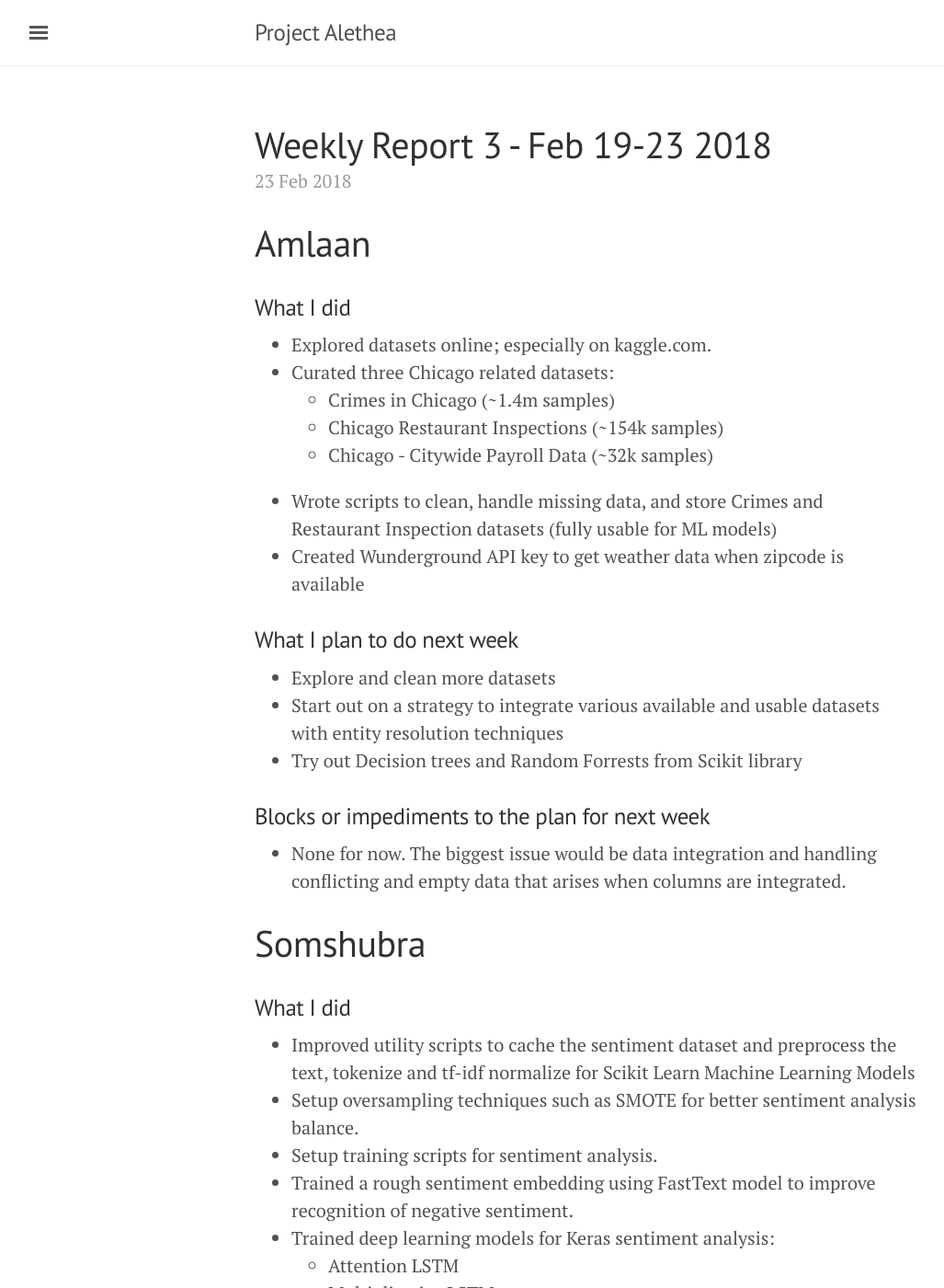
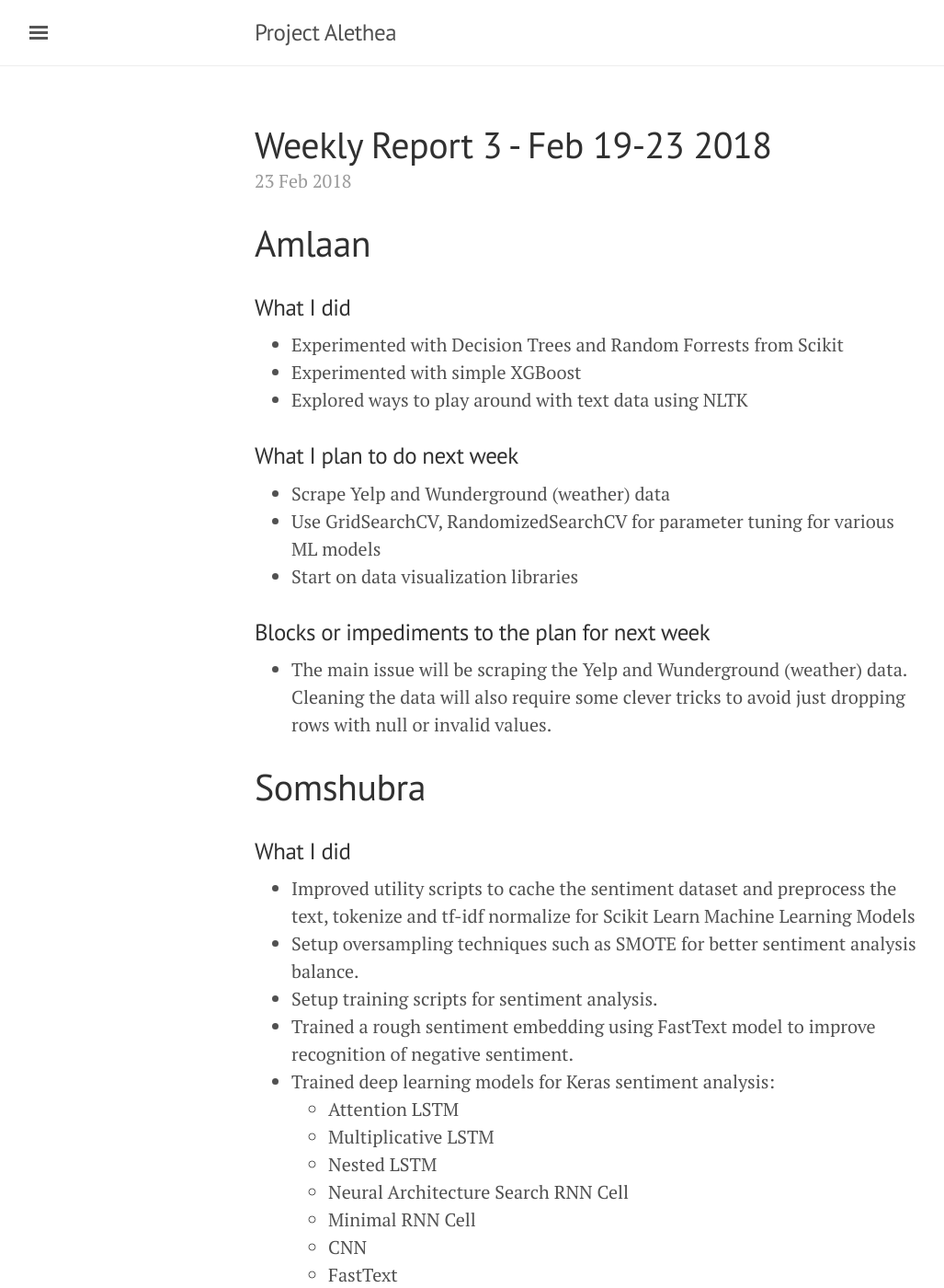
Before and after one commit to titu1994/IDS-Course-Project, a Jekyll site: the page built from _posts/2018-02-23-weekly-report-3.md, in a window 1280 px wide and 1400 px high. Shown: the whole window at 92% size, without its empty margins (3-1030 px from the left). Built offline with Jekyll 4.4.1, drawn with Linux system fonts in a browser that asks for light colours.

Commit message:
Update 2018-02-23-weekly-report-3.md

```diff
--- a/_posts/2018-02-23-weekly-report-3.md
+++ b/_posts/2018-02-23-weekly-report-3.md
@@ -7,23 +7,19 @@
 
 ### What I did
 
-- Explored datasets online; especially on kaggle.com.
-- Curated three Chicago related datasets:
-    - Crimes in Chicago (~1.4m samples)
-    - Chicago Restaurant Inspections (~154k samples)
-    - Chicago - Citywide Payroll Data (~32k samples)
-- Wrote scripts to clean, handle missing data, and store Crimes and Restaurant Inspection datasets (fully usable for ML models)
-- Created Wunderground API key to get weather data when zipcode is available
+- Experimented with Decision Trees and Random Forrests from Scikit
+- Experimented with simple XGBoost
+- Explored ways to play around with text data using NLTK
 
 ### What I plan to do next week
 
-- Explore and clean more datasets
-- Start out on a strategy to integrate various available and usable datasets with entity resolution techniques
-- Try out Decision trees and Random Forrests from Scikit library
+- Scrape Yelp and Wunderground (weather) data
+- Use GridSearchCV, RandomizedSearchCV for parameter tuning for various ML models
+- Start on data visualization libraries
 
 ### Blocks or impediments to the plan for next week
 
-- None for now. The biggest issue would be data integration and handling conflicting and empty data that arises when columns are integrated.
+- The main issue will be scraping the Yelp and Wunderground (weather) data. Cleaning the data will also require some clever tricks to avoid just dropping rows with null or invalid values.
 
 # Somshubra
 
```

● ● ●

## Work task
Write the material out again exactly as it appears, dropping the pictures.

## Answer section
Before and after one commit to titu1994/IDS-Course-Project, a Jekyll site: the page built from _posts/2018-02-23-weekly-report-3.md, in a window 1280 px wide and 1400 px high. Shown: the whole window at 92% size, without its empty margins (3-1030 px from the left). Built offline with Jekyll 4.4.1, drawn with Linux system fonts in a browser that asks for light colours.

Commit message:
Update 2018-02-23-weekly-report-3.md

```diff
--- a/_posts/2018-02-23-weekly-report-3.md
+++ b/_posts/2018-02-23-weekly-report-3.md
@@ -7,23 +7,19 @@
 
 ### What I did
 
-- Explored datasets online; especially on kaggle.com.
-- Curated three Chicago related datasets:
-    - Crimes in Chicago (~1.4m samples)
-    - Chicago Restaurant Inspections (~154k samples)
-    - Chicago - Citywide Payroll Data (~32k samples)
-- Wrote scripts to clean, handle missing data, and store Crimes and Restaurant Inspection datasets (fully usable for ML models)
-- Created Wunderground API key to get weather data when zipcode is available
+- Experimented with Decision Trees and Random Forrests from Scikit
+- Experimented with simple XGBoost
+- Explored ways to play around with text data using NLTK
 
 ### What I plan to do next week
 
-- Explore and clean more datasets
-- Start out on a strategy to integrate various available and usable datasets with entity resolution techniques
-- Try out Decision trees and Random Forrests from Scikit library
+- Scrape Yelp and Wunderground (weather) data
+- Use GridSearchCV, RandomizedSearchCV for parameter tuning for various ML models
+- Start on data visualization libraries
 
 ### Blocks or impediments to the plan for next week
 
-- None for now. The biggest issue would be data integration and handling conflicting and empty data that arises when columns are integrated.
+- The main issue will be scraping the Yelp and Wunderground (weather) data. Cleaning the data will also require some clever tricks to avoid just dropping rows with null or invalid values.
 
 # Somshubra
 
```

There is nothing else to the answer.